  1. Gerald says:

    Jason, is this message available only as a podcast or can it be downloaded from the church’s site?

  2. javajeb says:

    Either. It’s available here.

  3. Gerald says:

    I enjoyed your message, Jason! We do need to continually keep in mind what we are living for and Who it is that gives our life meaning and purpose. Apart from Him, all is vanity.

    A few of the things you said struck a chord with me and my own vanity (or perhaps it’s the lack thereof in one particular case?) and that was when you talked about how difficult it is for you to keep your lawn mowed with four kids in the house. I have the same problem–with fewer kids, of course- and mine is made all the more apparent because of my neighbors. The one on my left has a small lawn care business he operates after his regular job. My neighbor to the right owns an apartment complex so he has employees who mow his yard. Between their immaculate lawns lies my unkempt jungle of grass and weeds. If I forget the things that are truly important in life, I begin worrying about the condition of my lawn and what the neihbors must think–not enough to mow it, you understand, but I do worry about it. 🙂

    Okay, I do get around to mowing eventually.

    This comment was getting a little long so I restrained myself from writing more. 🙂

  4. Gerald says:

    Can I make another comment on this particular posting?

    There was a lot I had considered writing about the poor especially contrasting the poor in other countries to the poor in our own (even to the point in asking if we truly have poor people here)

    But I think if I want to write that much I should probably break down and start my own blog rather than continually cluttering up yours and others. 🙂

    However, yesterday I received a Christian devotional magazine in the mail that had an article so closely in tune with your message Sunday that I had to mention it to you. It was called “Greener Grass” and was written by David Jeremiah (David Paul Jeremiah, actually. I love his name and would like to give it to one of my sons. Unfortunately, we have four Davids in our family already.) His message was not based on Ecclesiastes, though. Instead, it was from 2 Cor 6 and 1 Tim 6 and Job and Matt and Romans and Hebrews.

    Anyway, in addition to having a very similar message, he also gave illustrations using our obsession with having a green lawn saying that “The perfect lawn is the ultimate symbol that I’ve made it in the world.”

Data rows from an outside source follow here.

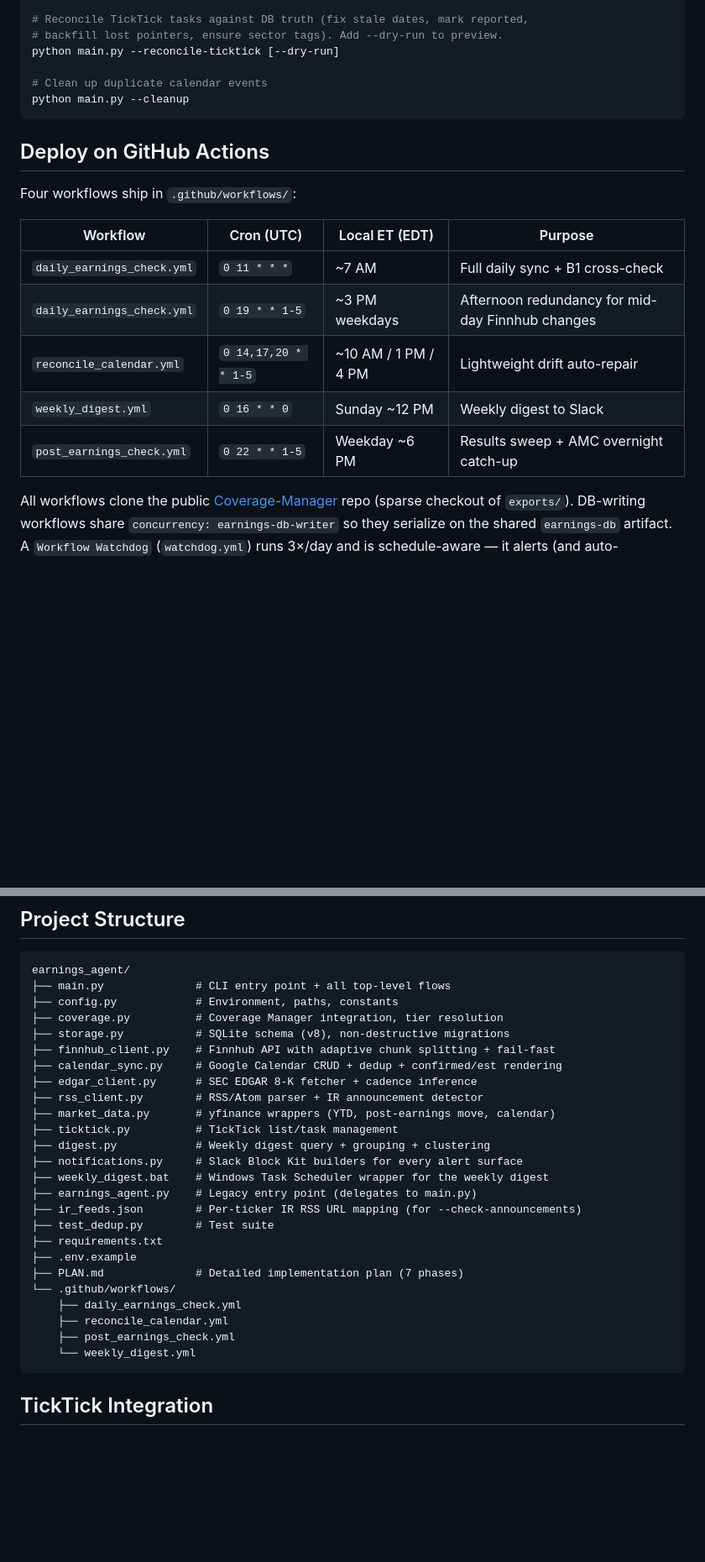
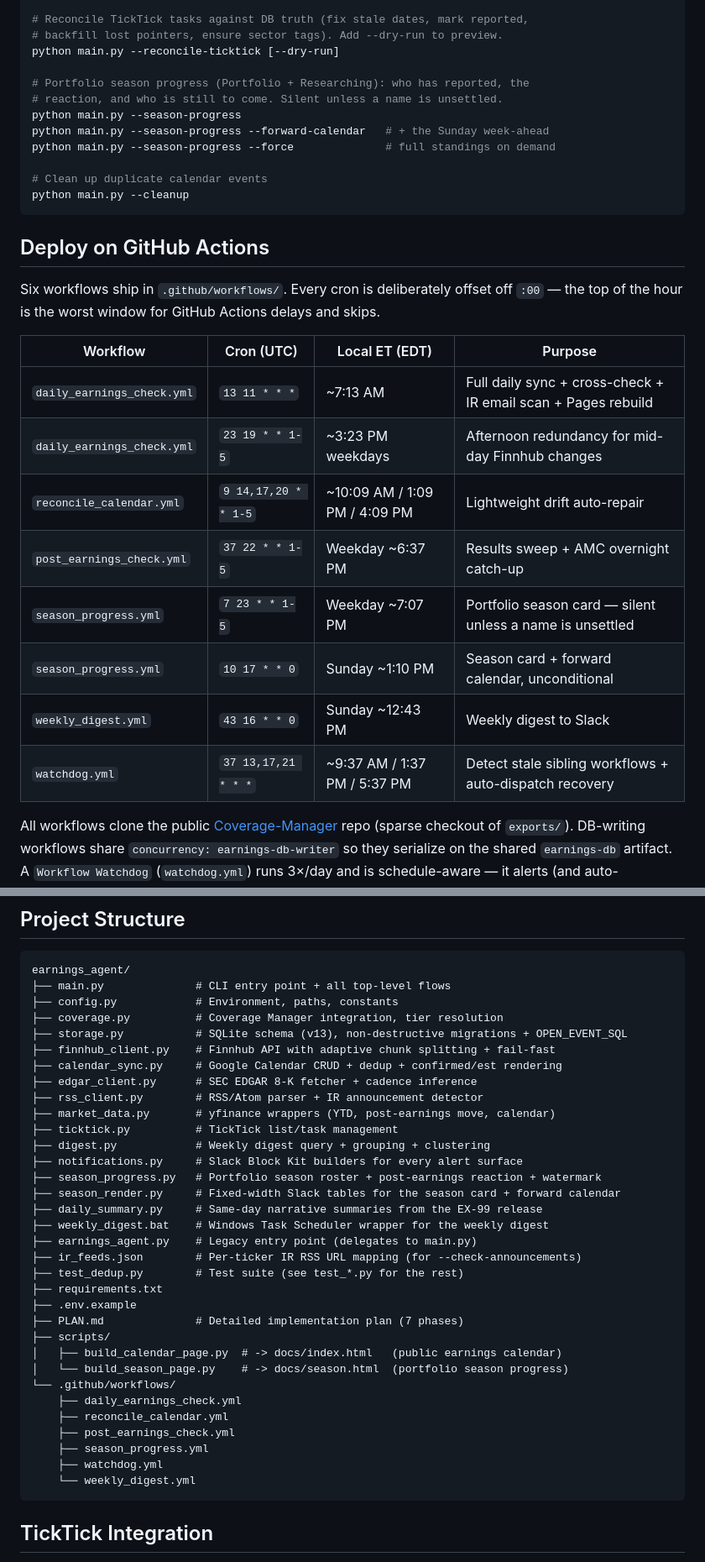
Before and after one commit to jroypeterson/earnings-agent, a Markdown page: README.md, 2 parts joined by grey strips. Shown at 84% size. Rendered like a GitHub page; blank space fills up the shorter version.

Commit message:
docs: README covers the season lane and the real workflow schedule
The workflow table said "Four workflows" and carried the pre-offset
`:00` crons, which have not been accurate since the top-of-hour move.
Now lists all six with their actual cadences, plus the season CLI, the
two Pages builders, and schema v13.

````diff
--- a/README.md
+++ b/README.md
@@ -95,21 +100,31 @@ python main.py --ticktick-status
 # backfill lost pointers, ensure sector tags). Add --dry-run to preview.
 python main.py --reconcile-ticktick [--dry-run]
 
+# Portfolio season progress (Portfolio + Researching): who has reported, the
+# reaction, and who is still to come. Silent unless a name is unsettled.
+python main.py --season-progress
+python main.py --season-progress --forward-calendar   # + the Sunday week-ahead
+python main.py --season-progress --force              # full standings on demand
+
 # Clean up duplicate calendar events
 python main.py --cleanup
 ```
 
 ## Deploy on GitHub Actions
 
-Four workflows ship in `.github/workflows/`:
+Six workflows ship in `.github/workflows/`. Every cron is deliberately offset off `:00` —
+the top of the hour is the worst window for GitHub Actions delays and skips.
 
 | Workflow | Cron (UTC) | Local ET (EDT) | Purpose |
 |---|---|---|---|
-| `daily_earnings_check.yml` | `0 11 * * *` | ~7 AM | Full daily sync + B1 cross-check |
-| `daily_earnings_check.yml` | `0 19 * * 1-5` | ~3 PM weekdays | Afternoon redundancy for mid-day Finnhub changes |
-| `reconcile_calendar.yml` | `0 14,17,20 * * 1-5` | ~10 AM / 1 PM / 4 PM | Lightweight drift auto-repair |
-| `weekly_digest.yml` | `0 16 * * 0` | Sunday ~12 PM | Weekly digest to Slack |
-| `post_earnings_check.yml` | `0 22 * * 1-5` | Weekday ~6 PM | Results sweep + AMC overnight catch-up |
+| `daily_earnings_check.yml` | `13 11 * * *` | ~7:13 AM | Full daily sync + cross-check + IR email scan + Pages rebuild |
+| `daily_earnings_check.yml` | `23 19 * * 1-5` | ~3:23 PM weekdays | Afternoon redundancy for mid-day Finnhub changes |
+| `reconcile_calendar.yml` | `9 14,17,20 * * 1-5` | ~10:09 AM / 1:09 PM / 4:09 PM | Lightweight drift auto-repair |
+| `post_earnings_check.yml` | `37 22 * * 1-5` | Weekday ~6:37 PM | Results sweep + AMC overnight catch-up |
+| `season_progress.yml` | `7 23 * * 1-5` | Weekday ~7:07 PM | Portfolio season card — silent unless a name is unsettled |
+| `season_progress.yml` | `10 17 * * 0` | Sunday ~1:10 PM | Season card + forward calendar, unconditional |
+| `weekly_digest.yml` | `43 16 * * 0` | Sunday ~12:43 PM | Weekly digest to Slack |
+| `watchdog.yml` | `37 13,17,21 * * *` | ~9:37 AM / 1:37 PM / 5:37 PM | Detect stale sibling workflows + auto-dispatch recovery |
 
 All workflows clone the public [Coverage-Manager](https://github.com/jroypeterson/Coverage-Manager) repo (sparse checkout of `exports/`). DB-writing workflows share `concurrency: earnings-db-writer` so they serialize on the shared `earnings-db` artifact. A `Workflow Watchdog` (`watchdog.yml`) runs 3×/day and is schedule-aware — it alerts (and auto-dispatches recovery) when a workflow's most-recent *expected* run hasn't succeeded, so a skipped weekday run is caught within ~24h without weekend false alarms.
 
@@ -151,7 +166,7 @@ earnings_agent/
 ├── main.py              # CLI entry point + all top-level flows
 ├── config.py            # Environment, paths, constants
 ├── coverage.py          # Coverage Manager integration, tier resolution
-├── storage.py           # SQLite schema (v8), non-destructive migrations
+├── storage.py           # SQLite schema (v13), non-destructive migrations + OPEN_EVENT_SQL
 ├── finnhub_client.py    # Finnhub API with adaptive chunk splitting + fail-fast
 ├── calendar_sync.py     # Google Calendar CRUD + dedup + confirmed/est rendering
 ├── edgar_client.py      # SEC EDGAR 8-K fetcher + cadence inference
@@ -160,17 +175,25 @@ earnings_agent/
 ├── ticktick.py          # TickTick list/task management
 ├── digest.py            # Weekly digest query + grouping + clustering
 ├── notifications.py     # Slack Block Kit builders for every alert surface
+├── season_progress.py   # Portfolio season roster + post-earnings reaction + watermark
+├── season_render.py     # Fixed-width Slack tables for the season card + forward calendar
+├── daily_summary.py     # Same-day narrative summaries from the EX-99 release
 ├── weekly_digest.bat    # Windows Task Scheduler wrapper for the weekly digest
 ├── earnings_agent.py    # Legacy entry point (delegates to main.py)
 ├── ir_feeds.json        # Per-ticker IR RSS URL mapping (for --check-announcements)
-├── test_dedup.py        # Test suite
+├── test_dedup.py        # Test suite (see test_*.py for the rest)
 ├── requirements.txt
 ├── .env.example
 ├── PLAN.md              # Detailed implementation plan (7 phases)
+├── scripts/
+│   ├── build_calendar_page.py  # -> docs/index.html   (public earnings calendar)
+│   └── build_season_page.py    # -> docs/season.html  (portfolio season progress)
 └── .github/workflows/
     ├── daily_earnings_check.yml
     ├── reconcile_calendar.yml
     ├── post_earnings_check.yml
+    ├── season_progress.yml
+    ├── watchdog.yml
     └── weekly_digest.yml
 ```
 
````
Also changed, not shown: other parts of README.md (+5 -0 lines).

    To keep our lawns green, he quoted sources as saying that we use 19 trillion gallons of water, 2.4 million tons of fertilizer at a cost of 26 billion dollars.

    And, he made some clever analogies; “If it’s gain (greener grass) you’re after, you’ll find it in godliness coupled with contentment”, “All grass, regardless of how green, stays behind in the end. You entered the world with nothing, and you’ll leave it with nothing”, The desire for greener grass is a temptation and a trap into which many have fallen”, “Money is the greenest grass of all, but the love of it is the root of all kinds of evil. The pursuit of it (across the fence, over the hill) is to wander from the faith.”

    There is more, but if you are interested, you could go to TurningPointOnline.org and select Magazine.

  5. javajeb says:

    Thanks for the tip. I have no problem with what you consider clutter, for I do not consider it as such. I’ll have to check into this to read – the whole sermon has been percolating through me in a less than usual manner, all week, which I count as a blessing.

    Thanks again.

  6. Gerald says:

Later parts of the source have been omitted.